By Eric Fortman
It’s summer time and that means it’s nesting season for all kinds of creatures. For the past two summers I’ve had the pleasure of working on a seaside sparrow genetics project with Carolyn Enloe, a University of Florida graduate student.
Seaside sparrows inhabit salt marshes along the Eastern Seaboard and Gulf of Mexico. Unfortunately, humans like to inhabit coastal marshes as well. So habitat destruction from development, has impacted many populations. Unlike their northern relatives, Florida’s resident seaside sparrows typically don’t travel more than a 10km radius from the nest where they were born. Because of this high site fidelity and their specific habitat requirements, the species has suffered from habitat fragmentation. Currently the species exist in several disjunct populations spread around the state. There are four currently recognized extant subspecies of seaside sparrow in Florida: MacGillivray’s (Ammodramus maritimus macgillivraii), Scott’s (A. maritimus peninsulae), Louisiana (A. maritimus fisheri), Wakulla (A. maritimus juncicola), and Cape Sable (A. maritimus mirabilis). The goal of the project is to better understand how these subspecies and subpopulations are related to each other. The three aspects used in the study are: genetics, plumage coloration, and song.

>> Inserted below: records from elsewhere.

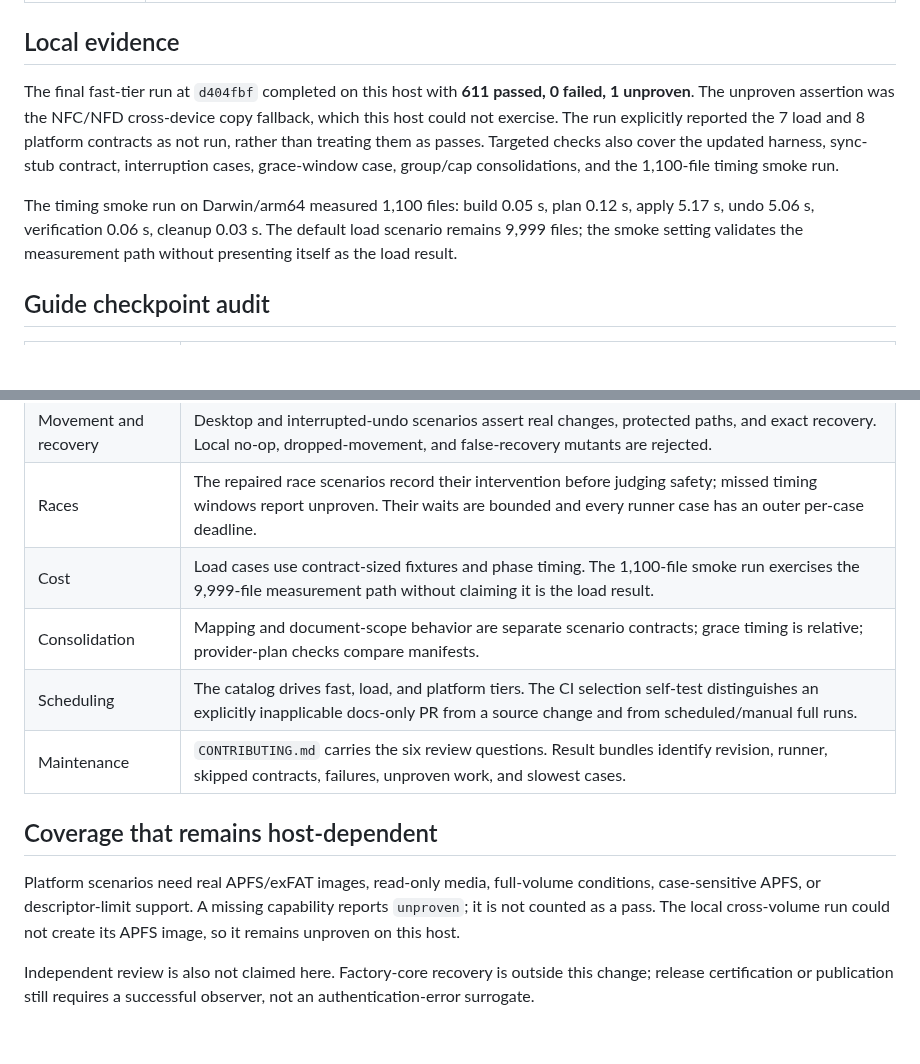
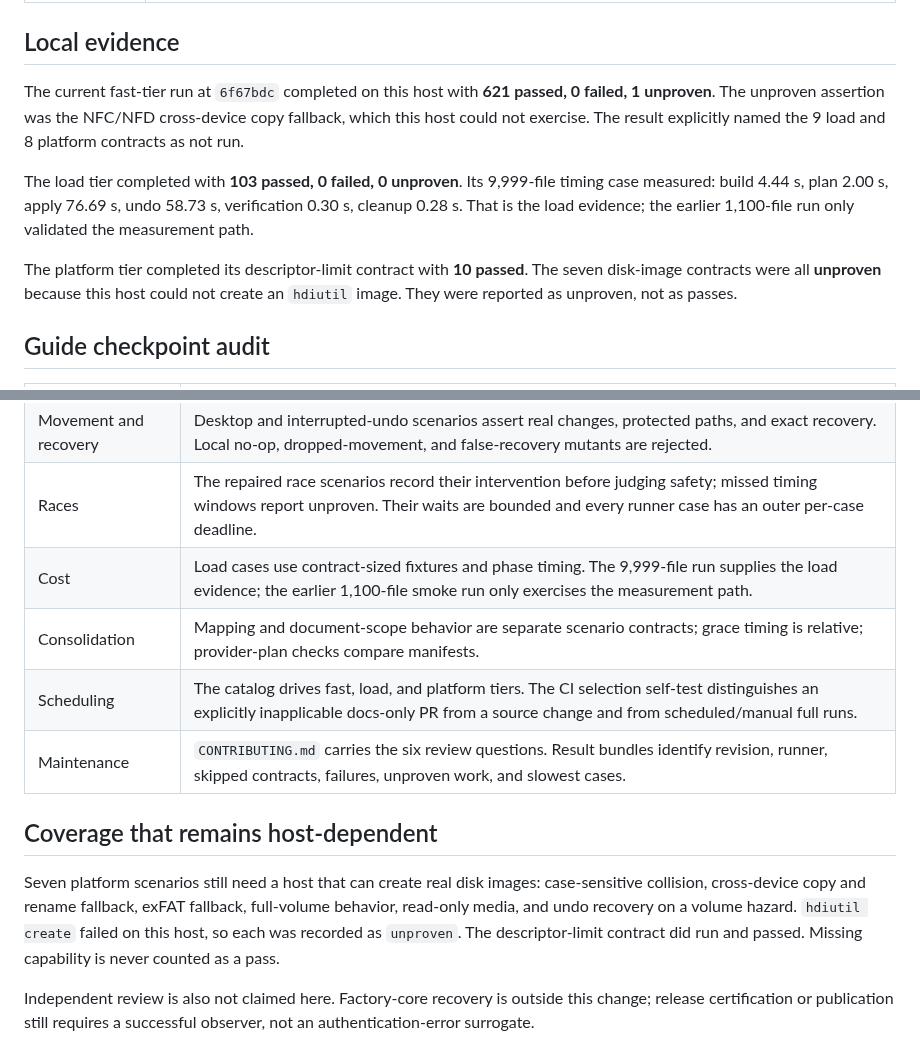
Before and after one commit to risingmoonscholar/etudes, a Markdown page: docs/stress-implementation-status.md, 2 parts joined by grey strips. Drawn GitHub-style; blank space fills up the shorter version.

Commit message:
Record current stress tier validation

```diff
--- a/docs/stress-implementation-status.md
+++ b/docs/stress-implementation-status.md
@@ -19,18 +19,19 @@ from this branch, not a release certification or independent-review result.
 
 ## Local evidence
 
-The final fast-tier run at `d404fbf` completed on this host with **611 passed,
-0 failed, 1 unproven**. The unproven assertion was the NFC/NFD cross-device
-copy fallback, which this host could not exercise. The run explicitly reported
-the 7 load and 8 platform contracts as not run, rather than treating them as
-passes. Targeted checks also cover the updated harness, sync-stub contract,
-interruption cases, grace-window case, group/cap consolidations, and the
-1,100-file timing smoke run.
+The current fast-tier run at `6f67bdc` completed on this host with **621
+passed, 0 failed, 1 unproven**. The unproven assertion was the NFC/NFD
+cross-device copy fallback, which this host could not exercise. The result
+explicitly named the 9 load and 8 platform contracts as not run.
 
-The timing smoke run on Darwin/arm64 measured 1,100 files: build 0.05 s, plan
-0.12 s, apply 5.17 s, undo 5.06 s, verification 0.06 s, cleanup 0.03 s. The
-default load scenario remains 9,999 files; the smoke setting validates the
-measurement path without presenting itself as the load result.
+The load tier completed with **103 passed, 0 failed, 0 unproven**. Its
+9,999-file timing case measured: build 4.44 s, plan 2.00 s, apply 76.69 s,
+undo 58.73 s, verification 0.30 s, cleanup 0.28 s. That is the load evidence;
+the earlier 1,100-file run only validated the measurement path.
+
+The platform tier completed its descriptor-limit contract with **10 passed**.
+The seven disk-image contracts were all **unproven** because this host could
+not create an `hdiutil` image. They were reported as unproven, not as passes.
 
 ## Guide checkpoint audit
 
@@ -41,18 +42,19 @@ measurement path without presenting itself as the load result.
 | Shared helpers | `snapshot.py` records paths, kinds, modes, payload digests, and link targets. `bounded.py` owns and reaps a process group. Failed cases retain their transcript, assertions, process record, and snapshots. |
 | Movement and recovery | Desktop and interrupted-undo scenarios assert real changes, protected paths, and exact recovery. Local no-op, dropped-movement, and false-recovery mutants are rejected. |
 | Races | The repaired race scenarios record their intervention before judging safety; missed timing windows report unproven. Their waits are bounded and every runner case has an outer per-case deadline. |
-| Cost | Load cases use contract-sized fixtures and phase timing. The 1,100-file smoke run exercises the 9,999-file measurement path without claiming it is the load result. |
+| Cost | Load cases use contract-sized fixtures and phase timing. The 9,999-file run supplies the load evidence; the earlier 1,100-file smoke run only exercises the measurement path. |
 | Consolidation | Mapping and document-scope behavior are separate scenario contracts; grace timing is relative; provider-plan checks compare manifests. |
 | Scheduling | The catalog drives fast, load, and platform tiers. The CI selection self-test distinguishes an explicitly inapplicable docs-only PR from a source change and from scheduled/manual full runs. |
 | Maintenance | `CONTRIBUTING.md` carries the six review questions. Result bundles identify revision, runner, skipped contracts, failures, unproven work, and slowest cases. |
 
 ## Coverage that remains host-dependent
 
-Platform scenarios need real APFS/exFAT images, read-only media, full-volume
-conditions, case-sensitive APFS, or descriptor-limit support. A missing
-capability reports `unproven`; it is not counted as a pass. The local
-cross-volume run could not create its APFS image, so it remains unproven on
-this host.
+Seven platform scenarios still need a host that can create real disk images:
+case-sensitive collision, cross-device copy and rename fallback, exFAT
+fallback, full-volume behavior, read-only media, and undo recovery on a volume
+hazard. `hdiutil create` failed on this host, so each was recorded as
+`unproven`. The descriptor-limit contract did run and passed. Missing
+capability is never counted as a pass.
 
 Independent review is also not claimed here. Factory-core recovery is outside
 this change; release certification or publication still requires a successful
```
Also changed, not shown: docs/stress-release-account.md (added, +35 -0 lines).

Eric Fortman is a hobo biologist and photographer, presently living in South Florida. He is currently pursuing an M.S. in Biology, studying the microbiome of Biscayne Bay. To see more of his work visit EricFortman.com or Instagram: @EricFortman.